### Task directions
Copy out each line of the listing that has the word "strong" in it.

"""

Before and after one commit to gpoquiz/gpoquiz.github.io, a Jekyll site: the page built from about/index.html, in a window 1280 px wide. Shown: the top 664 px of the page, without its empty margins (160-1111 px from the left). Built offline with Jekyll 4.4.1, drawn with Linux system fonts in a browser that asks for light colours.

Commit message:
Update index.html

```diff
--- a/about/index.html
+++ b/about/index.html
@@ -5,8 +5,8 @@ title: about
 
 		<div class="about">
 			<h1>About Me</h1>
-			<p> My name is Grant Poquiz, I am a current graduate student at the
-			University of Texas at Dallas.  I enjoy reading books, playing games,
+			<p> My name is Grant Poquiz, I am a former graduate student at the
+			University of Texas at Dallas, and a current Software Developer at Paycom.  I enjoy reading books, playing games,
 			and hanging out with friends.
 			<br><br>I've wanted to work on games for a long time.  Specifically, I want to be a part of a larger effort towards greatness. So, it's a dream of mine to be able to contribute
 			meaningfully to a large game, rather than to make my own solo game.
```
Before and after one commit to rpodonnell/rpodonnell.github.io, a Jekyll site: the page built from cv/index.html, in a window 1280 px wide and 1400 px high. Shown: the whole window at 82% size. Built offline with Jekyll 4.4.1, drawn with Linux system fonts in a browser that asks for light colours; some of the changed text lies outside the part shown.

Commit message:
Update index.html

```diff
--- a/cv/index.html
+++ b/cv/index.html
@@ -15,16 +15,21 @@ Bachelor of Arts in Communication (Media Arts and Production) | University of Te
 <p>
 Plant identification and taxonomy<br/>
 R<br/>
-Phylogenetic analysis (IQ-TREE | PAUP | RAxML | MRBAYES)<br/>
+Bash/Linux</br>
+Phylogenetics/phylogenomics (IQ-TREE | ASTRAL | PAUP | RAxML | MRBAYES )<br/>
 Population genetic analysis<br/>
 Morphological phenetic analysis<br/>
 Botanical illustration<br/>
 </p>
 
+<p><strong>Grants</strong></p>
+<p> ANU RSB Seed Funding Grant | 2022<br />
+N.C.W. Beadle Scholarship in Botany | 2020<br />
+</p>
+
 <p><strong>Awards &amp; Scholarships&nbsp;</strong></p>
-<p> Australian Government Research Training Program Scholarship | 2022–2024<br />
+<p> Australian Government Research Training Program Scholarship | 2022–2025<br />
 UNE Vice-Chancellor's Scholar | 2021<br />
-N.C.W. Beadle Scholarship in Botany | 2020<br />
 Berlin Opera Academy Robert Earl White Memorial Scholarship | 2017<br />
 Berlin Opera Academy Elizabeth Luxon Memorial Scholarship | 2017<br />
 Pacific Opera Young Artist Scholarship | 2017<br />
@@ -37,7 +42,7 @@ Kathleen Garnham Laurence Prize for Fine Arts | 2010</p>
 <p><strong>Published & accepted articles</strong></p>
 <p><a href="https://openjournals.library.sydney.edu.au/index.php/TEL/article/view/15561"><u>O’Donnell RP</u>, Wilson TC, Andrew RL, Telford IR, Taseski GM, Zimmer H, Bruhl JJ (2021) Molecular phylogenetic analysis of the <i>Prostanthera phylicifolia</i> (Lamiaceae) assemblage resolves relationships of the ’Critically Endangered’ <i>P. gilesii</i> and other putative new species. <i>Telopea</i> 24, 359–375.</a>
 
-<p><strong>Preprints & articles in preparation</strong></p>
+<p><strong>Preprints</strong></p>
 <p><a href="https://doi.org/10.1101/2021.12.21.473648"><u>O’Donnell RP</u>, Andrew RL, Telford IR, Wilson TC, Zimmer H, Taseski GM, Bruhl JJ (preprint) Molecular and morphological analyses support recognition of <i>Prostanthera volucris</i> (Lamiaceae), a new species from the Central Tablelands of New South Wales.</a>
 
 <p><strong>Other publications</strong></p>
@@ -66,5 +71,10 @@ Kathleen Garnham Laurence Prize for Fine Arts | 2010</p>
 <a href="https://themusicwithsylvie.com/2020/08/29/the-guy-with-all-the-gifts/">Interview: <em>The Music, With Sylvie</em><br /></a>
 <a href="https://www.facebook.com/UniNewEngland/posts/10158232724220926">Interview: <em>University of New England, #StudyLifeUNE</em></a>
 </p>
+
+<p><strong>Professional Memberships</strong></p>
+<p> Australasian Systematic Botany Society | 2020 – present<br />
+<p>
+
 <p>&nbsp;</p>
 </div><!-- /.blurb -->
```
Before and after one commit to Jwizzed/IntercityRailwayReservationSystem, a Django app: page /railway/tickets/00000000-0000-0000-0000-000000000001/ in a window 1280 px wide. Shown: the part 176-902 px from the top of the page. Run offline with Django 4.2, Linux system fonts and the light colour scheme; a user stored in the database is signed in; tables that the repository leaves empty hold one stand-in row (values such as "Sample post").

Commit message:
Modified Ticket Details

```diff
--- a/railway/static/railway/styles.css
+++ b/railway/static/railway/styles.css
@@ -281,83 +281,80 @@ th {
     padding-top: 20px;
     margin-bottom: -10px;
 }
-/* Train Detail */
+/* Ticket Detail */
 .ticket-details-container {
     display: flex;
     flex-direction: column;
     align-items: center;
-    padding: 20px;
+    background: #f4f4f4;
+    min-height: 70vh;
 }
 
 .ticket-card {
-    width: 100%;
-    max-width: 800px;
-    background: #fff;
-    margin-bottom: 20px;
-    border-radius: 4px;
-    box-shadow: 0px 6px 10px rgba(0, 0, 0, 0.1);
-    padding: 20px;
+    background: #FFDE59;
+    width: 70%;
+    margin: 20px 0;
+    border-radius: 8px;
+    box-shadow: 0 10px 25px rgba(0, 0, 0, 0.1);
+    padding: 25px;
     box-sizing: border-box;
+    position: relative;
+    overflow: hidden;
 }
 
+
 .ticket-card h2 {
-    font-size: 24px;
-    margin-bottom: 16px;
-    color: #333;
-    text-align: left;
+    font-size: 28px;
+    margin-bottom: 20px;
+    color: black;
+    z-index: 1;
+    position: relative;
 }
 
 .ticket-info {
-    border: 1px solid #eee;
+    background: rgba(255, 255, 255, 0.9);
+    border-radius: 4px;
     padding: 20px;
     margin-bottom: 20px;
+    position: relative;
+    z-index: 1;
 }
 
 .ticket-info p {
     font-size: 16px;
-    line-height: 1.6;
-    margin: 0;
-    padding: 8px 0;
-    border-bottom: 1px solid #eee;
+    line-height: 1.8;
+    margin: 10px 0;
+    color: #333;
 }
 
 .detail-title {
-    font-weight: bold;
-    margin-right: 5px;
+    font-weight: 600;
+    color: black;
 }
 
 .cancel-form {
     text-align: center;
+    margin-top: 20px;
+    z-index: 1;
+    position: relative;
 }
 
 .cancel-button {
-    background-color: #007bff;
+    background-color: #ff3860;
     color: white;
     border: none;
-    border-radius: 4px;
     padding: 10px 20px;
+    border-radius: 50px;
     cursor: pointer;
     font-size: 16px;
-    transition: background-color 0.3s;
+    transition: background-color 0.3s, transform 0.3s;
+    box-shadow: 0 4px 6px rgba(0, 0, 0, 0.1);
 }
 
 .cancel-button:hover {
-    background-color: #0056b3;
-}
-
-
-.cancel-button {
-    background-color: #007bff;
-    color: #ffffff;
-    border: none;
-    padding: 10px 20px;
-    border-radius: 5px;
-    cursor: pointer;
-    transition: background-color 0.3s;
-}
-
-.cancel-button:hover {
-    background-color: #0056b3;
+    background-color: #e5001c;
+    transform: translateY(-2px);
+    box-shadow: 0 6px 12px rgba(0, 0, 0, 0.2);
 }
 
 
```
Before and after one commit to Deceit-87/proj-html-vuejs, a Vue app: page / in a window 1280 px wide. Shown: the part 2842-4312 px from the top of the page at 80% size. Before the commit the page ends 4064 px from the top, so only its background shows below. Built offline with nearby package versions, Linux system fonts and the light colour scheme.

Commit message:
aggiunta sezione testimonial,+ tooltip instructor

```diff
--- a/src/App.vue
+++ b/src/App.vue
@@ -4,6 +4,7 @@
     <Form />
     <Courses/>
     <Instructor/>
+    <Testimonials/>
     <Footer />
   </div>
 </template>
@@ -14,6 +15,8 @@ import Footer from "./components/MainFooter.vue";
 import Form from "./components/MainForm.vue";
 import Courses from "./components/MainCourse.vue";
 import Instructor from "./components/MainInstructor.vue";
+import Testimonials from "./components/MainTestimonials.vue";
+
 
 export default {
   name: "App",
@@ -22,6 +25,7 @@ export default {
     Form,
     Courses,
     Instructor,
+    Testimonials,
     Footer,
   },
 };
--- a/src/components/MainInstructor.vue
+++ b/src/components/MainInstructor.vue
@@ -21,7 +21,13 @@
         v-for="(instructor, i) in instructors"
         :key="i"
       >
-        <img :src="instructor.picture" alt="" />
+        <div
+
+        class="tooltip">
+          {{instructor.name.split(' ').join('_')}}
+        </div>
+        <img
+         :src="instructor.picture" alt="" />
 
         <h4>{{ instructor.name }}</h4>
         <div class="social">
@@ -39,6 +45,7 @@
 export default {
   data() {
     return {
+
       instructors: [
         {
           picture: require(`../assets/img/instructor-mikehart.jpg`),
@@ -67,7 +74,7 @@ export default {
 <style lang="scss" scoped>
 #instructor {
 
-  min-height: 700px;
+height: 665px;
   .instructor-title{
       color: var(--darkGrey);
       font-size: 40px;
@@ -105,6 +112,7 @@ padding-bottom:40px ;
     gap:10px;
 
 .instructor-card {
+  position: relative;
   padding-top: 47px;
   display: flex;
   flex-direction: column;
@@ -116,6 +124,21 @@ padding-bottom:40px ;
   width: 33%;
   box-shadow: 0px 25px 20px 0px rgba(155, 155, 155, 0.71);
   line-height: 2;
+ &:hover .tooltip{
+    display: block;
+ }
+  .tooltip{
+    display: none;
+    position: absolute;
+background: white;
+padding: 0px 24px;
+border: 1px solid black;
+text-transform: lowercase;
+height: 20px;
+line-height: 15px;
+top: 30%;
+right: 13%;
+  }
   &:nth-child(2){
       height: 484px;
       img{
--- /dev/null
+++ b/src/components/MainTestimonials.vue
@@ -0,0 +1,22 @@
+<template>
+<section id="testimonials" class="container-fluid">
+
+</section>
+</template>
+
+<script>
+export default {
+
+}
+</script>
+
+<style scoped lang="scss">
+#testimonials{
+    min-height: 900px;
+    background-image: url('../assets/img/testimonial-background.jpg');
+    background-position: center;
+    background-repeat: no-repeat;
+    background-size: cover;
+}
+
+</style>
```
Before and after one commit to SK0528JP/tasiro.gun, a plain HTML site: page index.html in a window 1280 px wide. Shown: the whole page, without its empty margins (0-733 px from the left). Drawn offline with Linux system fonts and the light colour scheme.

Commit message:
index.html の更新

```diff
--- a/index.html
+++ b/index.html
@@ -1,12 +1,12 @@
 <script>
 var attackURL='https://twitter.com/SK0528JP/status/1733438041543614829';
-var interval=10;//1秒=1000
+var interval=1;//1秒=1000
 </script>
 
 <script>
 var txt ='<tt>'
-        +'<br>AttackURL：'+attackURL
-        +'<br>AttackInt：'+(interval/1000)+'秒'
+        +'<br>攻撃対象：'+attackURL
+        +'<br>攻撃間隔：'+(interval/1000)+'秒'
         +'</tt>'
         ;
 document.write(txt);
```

"""

### The completed task
+<p><strong>Grants</strong></p>
 <p><strong>Awards &amp; Scholarships&nbsp;</strong></p>
 <p><strong>Published & accepted articles</strong></p>
-<p><strong>Preprints & articles in preparation</strong></p>
+<p><strong>Preprints</strong></p>
 <p><strong>Other publications</strong></p>
+<p><strong>Professional Memberships</strong></p>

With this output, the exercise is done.